**ABOUT THIS TASK:** The answer is the full listing below, copied exactly, with its pictures omitted.

**EXCERPTED RECORDS:**
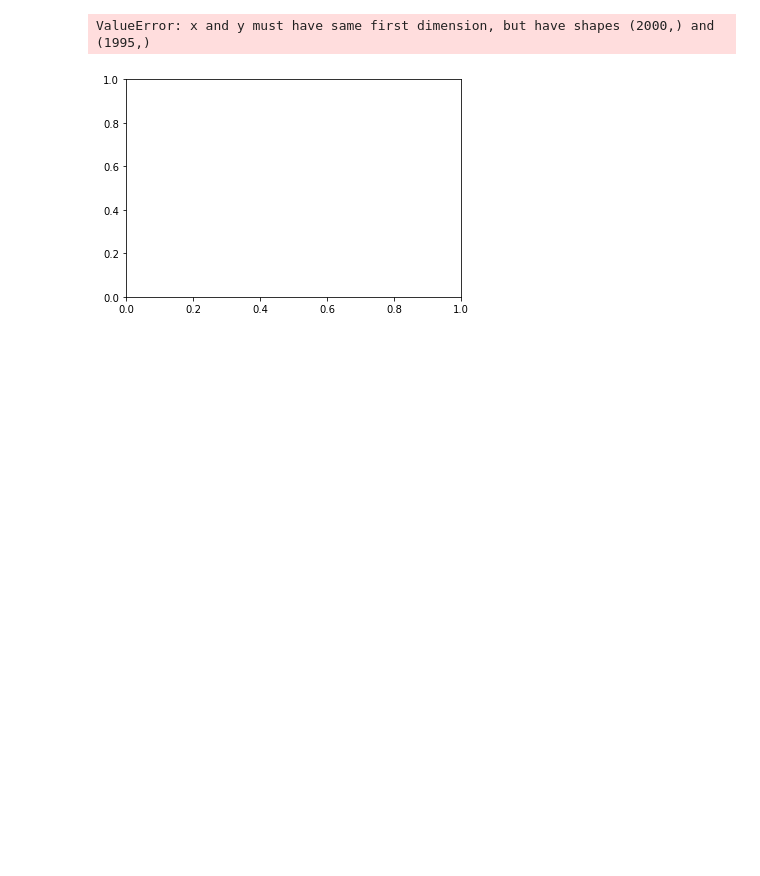
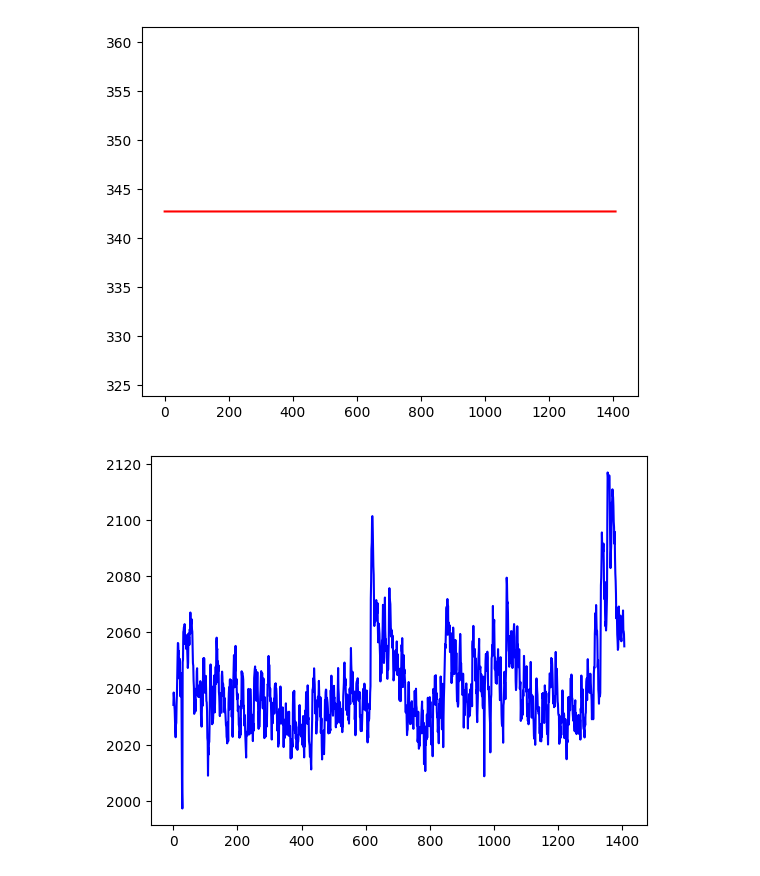
Before and after one commit to Kapoorlabs-paris/goodplacedeeplearning, a Jupyter notebook: PredictResponseStimuli/Time_series_prediction.ipynb, the cells around one changed output. Saved outputs shown, nothing was run; the diff lists cells and outputs as text; code cells hidden in the pictures; blank space fills up the shorter version.

```diff
--- a/PredictResponseStimuli/Time_series_prediction.ipynb
+++ b/PredictResponseStimuli/Time_series_prediction.ipynb
@@ -11,8 +20,9 @@ from keras.models import load_model
 # %%
-model_dir = 'C:/Users/rando/Downloads/stimuli_response/models/'
-file = 'C:/Users/rando/Downloads/stimuli_response/920nm_100mW_bin4x_100msExp_sinSquare_2secPeriod_1.csv'
+model_dir = '/home/ubuntu/stimuli_response/models/'
+file = '/home/ubuntu/stimuli_response/920nm_100mW_bin4x_100msExp_sinSquare_2secPeriod_1.csv'
 
-
+start = 128
+end = 1536
 
 stimuli = []
 stimuli_data = pd.read_csv(file, header = None)
@@ -22,7 +32,7 @@ stimuli.append(stimuli_data_array[:,0])
 stimuli = np.asarray(stimuli)[0,:]
 plt.plot(np.arange(stimuli.shape[0]),stimuli, color = 'b', linestyle='dotted')
 plt.show()
-
-stimuli = np.reshape(stimuli, (1,stimuli.shape[0], 1))
+stimuli = stimuli[start:end]
+stimuli = np.reshape(stimuli, (1,end-start, 1))
 print(stimuli.shape)
 # %% [output]
@@ -31,13 +41,13 @@ print(stimuli.shape)
 # %%
-model = load_model(model_dir + 'ROI2.h5')
+model = load_model(model_dir + 'ROI1.h5')
 
 prediction = model.predict(stimuli)[:,:,0]
 print(prediction.shape)
 time = np.arange(prediction.shape[1])
 data = prediction[0,:]
-gt = stimuli_data_array[:,1]
+gt = stimuli_data_array[start:end,1]
 
-plt.plot(time[5:-5],data[5:-5], color = 'r')
+plt.plot(time,data, color = 'r')
 plt.show()
 plt.plot(time,gt, color = 'b')
 plt.show()
@@ -47,2 +57,2 @@ plt.show()
-ValueError: x and y must have same first dimension, but have shapes (2000,) and (1995,)
-[figure, old version]
+[figure, new version]
+[figure, added]
```
Also changed, not shown: parts of 3 cells of this notebook, 1 other file.
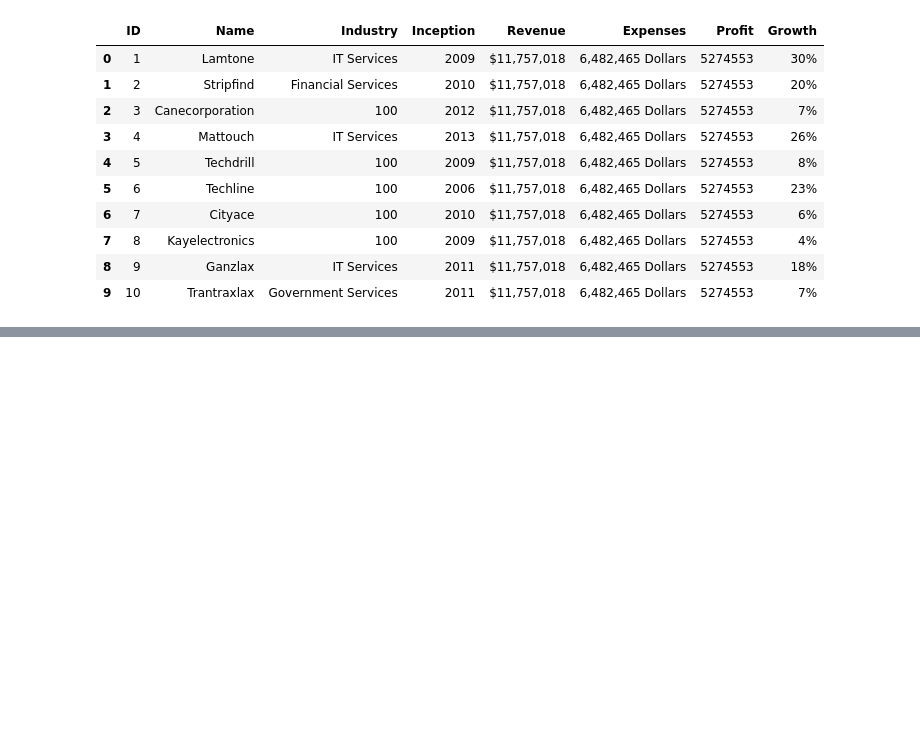
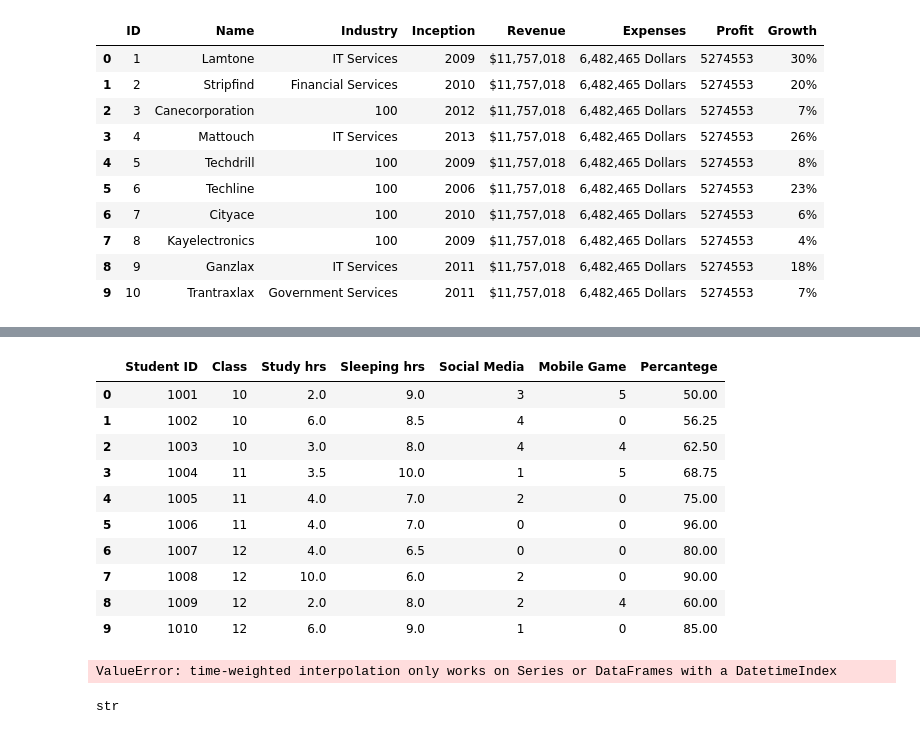
Before and after one commit to Shantonu-Acharjee/All-Gide-Bank, a Jupyter notebook: ARTIFICIAL_INTELLIGENCE_Gide_Bank/MACHINE_LEARNING_GIDE_BANK/PANDAS/Pandas_Gide.ipynb, the cells around one changed output, grey strips where cells are left out. Drawn from its saved outputs; the diff is of its cells as text; code cells hidden in the pictures; blank space fills up the shorter version.

```diff
--- a/ARTIFICIAL_INTELLIGENCE_Gide_Bank/MACHINE_LEARNING_GIDE_BANK/PANDAS/Pandas_Gide.ipynb
+++ b/ARTIFICIAL_INTELLIGENCE_Gide_Bank/MACHINE_LEARNING_GIDE_BANK/PANDAS/Pandas_Gide.ipynb
@@ -1739,0 +1786,22 @@ df
+# %%
+df.interpolate(method= 'linear') # linear is the defolt valu
+# %% [output]
+|  | Student ID | Class | Study hrs | Sleeping hrs | Social Media | Mobile Game | Percantege |
+| 0 | 1001 | 10 | 2.0 | 9.0 | 3 | 5 | 50.00 |
+| 1 | 1002 | 10 | 6.0 | 8.5 | 4 | 0 | 56.25 |
+| 2 | 1003 | 10 | 3.0 | 8.0 | 4 | 4 | 62.50 |
+| 3 | 1004 | 11 | 3.5 | 10.0 | 1 | 5 | 68.75 |
+| 4 | 1005 | 11 | 4.0 | 7.0 | 2 | 0 | 75.00 |
+| 5 | 1006 | 11 | 4.0 | 7.0 | 0 | 0 | 96.00 |
+| 6 | 1007 | 12 | 4.0 | 6.5 | 0 | 0 | 80.00 |
+| 7 | 1008 | 12 | 10.0 | 6.0 | 2 | 0 | 90.00 |
+| 8 | 1009 | 12 | 2.0 | 8.0 | 2 | 4 | 60.00 |
+| 9 | 1010 | 12 | 6.0 | 9.0 | 1 | 0 | 85.00 |
+# %%
+df.interpolate(method= 'time') # it will show the error
+# %% [output]
+ValueError: time-weighted interpolation only works on Series or DataFrames with a DatetimeIndex
+# %%
+type(df.Date[0])
+# %% [output]
+str
```
Also changed, not shown: parts of 18 cells of this notebook, 1 other file.
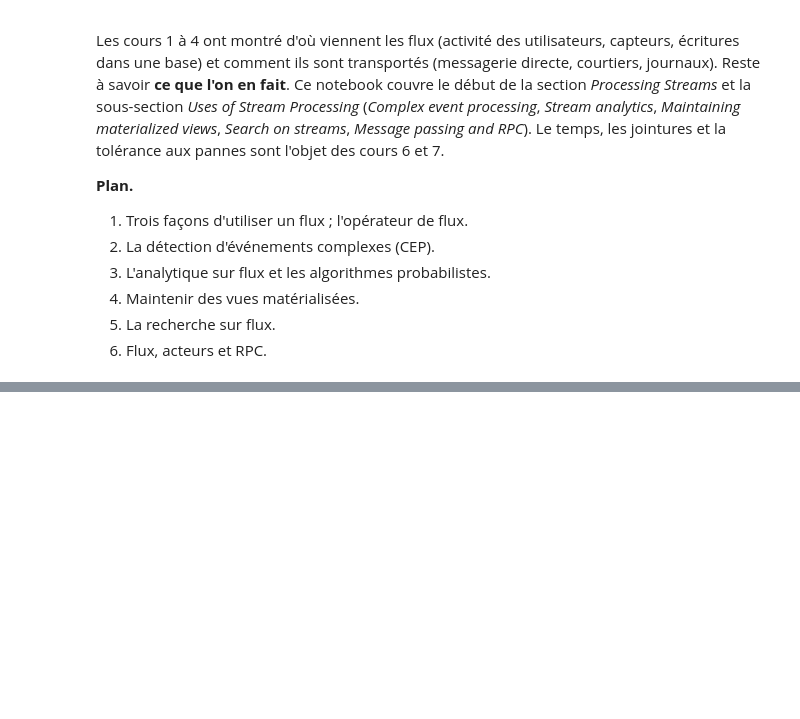
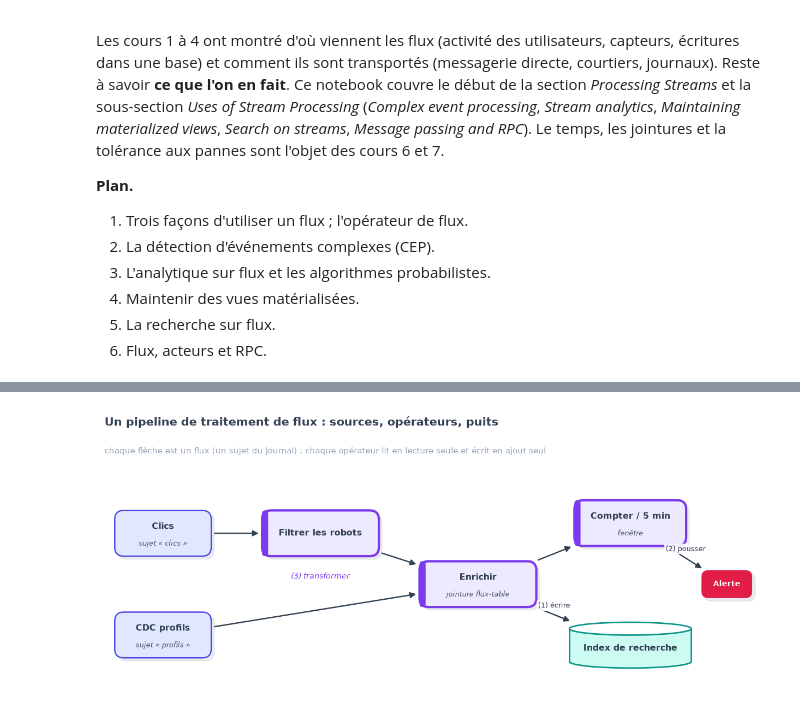
Before and after one commit to gwils28/Designing_Data_Intensive_Applications__ByTheBook, a Jupyter notebook: notebooks/ch11_traitement_de_flux/ch11_cours_5_usages_du_traitement_de_flux.ipynb, the cells around one changed output, grey strips where cells are left out. Drawn from its saved outputs; the diff is of its cells as text; code cells hidden in the pictures; blank space fills up the shorter version.

Commit message:
ch11 cours 5 : Trois façons d'utiliser un flux

```diff
--- a/notebooks/ch11_traitement_de_flux/ch11_cours_5_usages_du_traitement_de_flux.ipynb
+++ b/notebooks/ch11_traitement_de_flux/ch11_cours_5_usages_du_traitement_de_flux.ipynb
@@ -36,0 +58,17 @@ rng = np.random.default_rng(0)
+# %%
+d = Diagram(13, 4.6, title="Un pipeline de traitement de flux : sources, opérateurs, puits",
+            subtitle="chaque flèche est un flux (un sujet du journal) ; chaque opérateur lit en lecture seule et écrit en ajout seul")
+d.box("s1", 1.2, 3.2, "Clics", sub="sujet « clics »", color=INDIGO, w=1.9)
+d.box("s2", 1.2, 1.2, "CDC profils", sub="sujet « profils »", color=INDIGO, w=1.9)
+d.box("o1", 4.3, 3.2, "Filtrer les robots", color=VIOLET, kind="model", w=2.3)
+d.box("o2", 7.4, 2.2, "Enrichir", sub="jointure flux-table", color=VIOLET, kind="model", w=2.3)
+d.box("o3", 10.4, 3.4, "Compter / 5 min", sub="fenêtre", color=VIOLET, kind="model", w=2.2)
+d.box("k1", 10.4, 1.0, "Index de recherche", color=TEAL, kind="db", w=2.4, h=0.9)
+d.box("k2", 12.3, 2.2, "Alerte", color=ROSE, kind="tag", w=1.0, h=0.55, fontsize=9)
+d.arrow("s1", "o1"); d.arrow("o1", "o2"); d.arrow("s2", "o2")
+d.arrow("o2", "o3"); d.arrow("o2", "k1", "(1) écrire")
+d.arrow("o3", "k2", "(2) pousser")
+d.note(4.3, 2.35, "(3) transformer", color=VIOLET)
+d.show()
+# %% [output]
+[figure, added]
```
Also changed, not shown: parts of 2 cells of this notebook.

**TASK SOLUTION:**
Before and after one commit to Kapoorlabs-paris/goodplacedeeplearning, a Jupyter notebook: PredictResponseStimuli/Time_series_prediction.ipynb, the cells around one changed output. Saved outputs shown, nothing was run; the diff lists cells and outputs as text; code cells hidden in the pictures; blank space fills up the shorter version.

```diff
--- a/PredictResponseStimuli/Time_series_prediction.ipynb
+++ b/PredictResponseStimuli/Time_series_prediction.ipynb
@@ -11,8 +20,9 @@ from keras.models import load_model
 # %%
-model_dir = 'C:/Users/rando/Downloads/stimuli_response/models/'
-file = 'C:/Users/rando/Downloads/stimuli_response/920nm_100mW_bin4x_100msExp_sinSquare_2secPeriod_1.csv'
+model_dir = '/home/ubuntu/stimuli_response/models/'
+file = '/home/ubuntu/stimuli_response/920nm_100mW_bin4x_100msExp_sinSquare_2secPeriod_1.csv'
 
-
+start = 128
+end = 1536
 
 stimuli = []
 stimuli_data = pd.read_csv(file, header = None)
@@ -22,7 +32,7 @@ stimuli.append(stimuli_data_array[:,0])
 stimuli = np.asarray(stimuli)[0,:]
 plt.plot(np.arange(stimuli.shape[0]),stimuli, color = 'b', linestyle='dotted')
 plt.show()
-
-stimuli = np.reshape(stimuli, (1,stimuli.shape[0], 1))
+stimuli = stimuli[start:end]
+stimuli = np.reshape(stimuli, (1,end-start, 1))
 print(stimuli.shape)
 # %% [output]
@@ -31,13 +41,13 @@ print(stimuli.shape)
 # %%
-model = load_model(model_dir + 'ROI2.h5')
+model = load_model(model_dir + 'ROI1.h5')
 
 prediction = model.predict(stimuli)[:,:,0]
 print(prediction.shape)
 time = np.arange(prediction.shape[1])
 data = prediction[0,:]
-gt = stimuli_data_array[:,1]
+gt = stimuli_data_array[start:end,1]
 
-plt.plot(time[5:-5],data[5:-5], color = 'r')
+plt.plot(time,data, color = 'r')
 plt.show()
 plt.plot(time,gt, color = 'b')
 plt.show()
@@ -47,2 +57,2 @@ plt.show()
-ValueError: x and y must have same first dimension, but have shapes (2000,) and (1995,)
-[figure, old version]
+[figure, new version]
+[figure, added]
```
Also changed, not shown: parts of 3 cells of this notebook, 1 other file.
Before and after one commit to Shantonu-Acharjee/All-Gide-Bank, a Jupyter notebook: ARTIFICIAL_INTELLIGENCE_Gide_Bank/MACHINE_LEARNING_GIDE_BANK/PANDAS/Pandas_Gide.ipynb, the cells around one changed output, grey strips where cells are left out. Drawn from its saved outputs; the diff is of its cells as text; code cells hidden in the pictures; blank space fills up the shorter version.

```diff
--- a/ARTIFICIAL_INTELLIGENCE_Gide_Bank/MACHINE_LEARNING_GIDE_BANK/PANDAS/Pandas_Gide.ipynb
+++ b/ARTIFICIAL_INTELLIGENCE_Gide_Bank/MACHINE_LEARNING_GIDE_BANK/PANDAS/Pandas_Gide.ipynb
@@ -1739,0 +1786,22 @@ df
+# %%
+df.interpolate(method= 'linear') # linear is the defolt valu
+# %% [output]
+|  | Student ID | Class | Study hrs | Sleeping hrs | Social Media | Mobile Game | Percantege |
+| 0 | 1001 | 10 | 2.0 | 9.0 | 3 | 5 | 50.00 |
+| 1 | 1002 | 10 | 6.0 | 8.5 | 4 | 0 | 56.25 |
+| 2 | 1003 | 10 | 3.0 | 8.0 | 4 | 4 | 62.50 |
+| 3 | 1004 | 11 | 3.5 | 10.0 | 1 | 5 | 68.75 |
+| 4 | 1005 | 11 | 4.0 | 7.0 | 2 | 0 | 75.00 |
+| 5 | 1006 | 11 | 4.0 | 7.0 | 0 | 0 | 96.00 |
+| 6 | 1007 | 12 | 4.0 | 6.5 | 0 | 0 | 80.00 |
+| 7 | 1008 | 12 | 10.0 | 6.0 | 2 | 0 | 90.00 |
+| 8 | 1009 | 12 | 2.0 | 8.0 | 2 | 4 | 60.00 |
+| 9 | 1010 | 12 | 6.0 | 9.0 | 1 | 0 | 85.00 |
+# %%
+df.interpolate(method= 'time') # it will show the error
+# %% [output]
+ValueError: time-weighted interpolation only works on Series or DataFrames with a DatetimeIndex
+# %%
+type(df.Date[0])
+# %% [output]
+str
```
Also changed, not shown: parts of 18 cells of this notebook, 1 other file.
Before and after one commit to gwils28/Designing_Data_Intensive_Applications__ByTheBook, a Jupyter notebook: notebooks/ch11_traitement_de_flux/ch11_cours_5_usages_du_traitement_de_flux.ipynb, the cells around one changed output, grey strips where cells are left out. Drawn from its saved outputs; the diff is of its cells as text; code cells hidden in the pictures; blank space fills up the shorter version.

Commit message:
ch11 cours 5 : Trois façons d'utiliser un flux

```diff
--- a/notebooks/ch11_traitement_de_flux/ch11_cours_5_usages_du_traitement_de_flux.ipynb
+++ b/notebooks/ch11_traitement_de_flux/ch11_cours_5_usages_du_traitement_de_flux.ipynb
@@ -36,0 +58,17 @@ rng = np.random.default_rng(0)
+# %%
+d = Diagram(13, 4.6, title="Un pipeline de traitement de flux : sources, opérateurs, puits",
+            subtitle="chaque flèche est un flux (un sujet du journal) ; chaque opérateur lit en lecture seule et écrit en ajout seul")
+d.box("s1", 1.2, 3.2, "Clics", sub="sujet « clics »", color=INDIGO, w=1.9)
+d.box("s2", 1.2, 1.2, "CDC profils", sub="sujet « profils »", color=INDIGO, w=1.9)
+d.box("o1", 4.3, 3.2, "Filtrer les robots", color=VIOLET, kind="model", w=2.3)
+d.box("o2", 7.4, 2.2, "Enrichir", sub="jointure flux-table", color=VIOLET, kind="model", w=2.3)
+d.box("o3", 10.4, 3.4, "Compter / 5 min", sub="fenêtre", color=VIOLET, kind="model", w=2.2)
+d.box("k1", 10.4, 1.0, "Index de recherche", color=TEAL, kind="db", w=2.4, h=0.9)
+d.box("k2", 12.3, 2.2, "Alerte", color=ROSE, kind="tag", w=1.0, h=0.55, fontsize=9)
+d.arrow("s1", "o1"); d.arrow("o1", "o2"); d.arrow("s2", "o2")
+d.arrow("o2", "o3"); d.arrow("o2", "k1", "(1) écrire")
+d.arrow("o3", "k2", "(2) pousser")
+d.note(4.3, 2.35, "(3) transformer", color=VIOLET)
+d.show()
+# %% [output]
+[figure, added]
```
Also changed, not shown: parts of 2 cells of this notebook.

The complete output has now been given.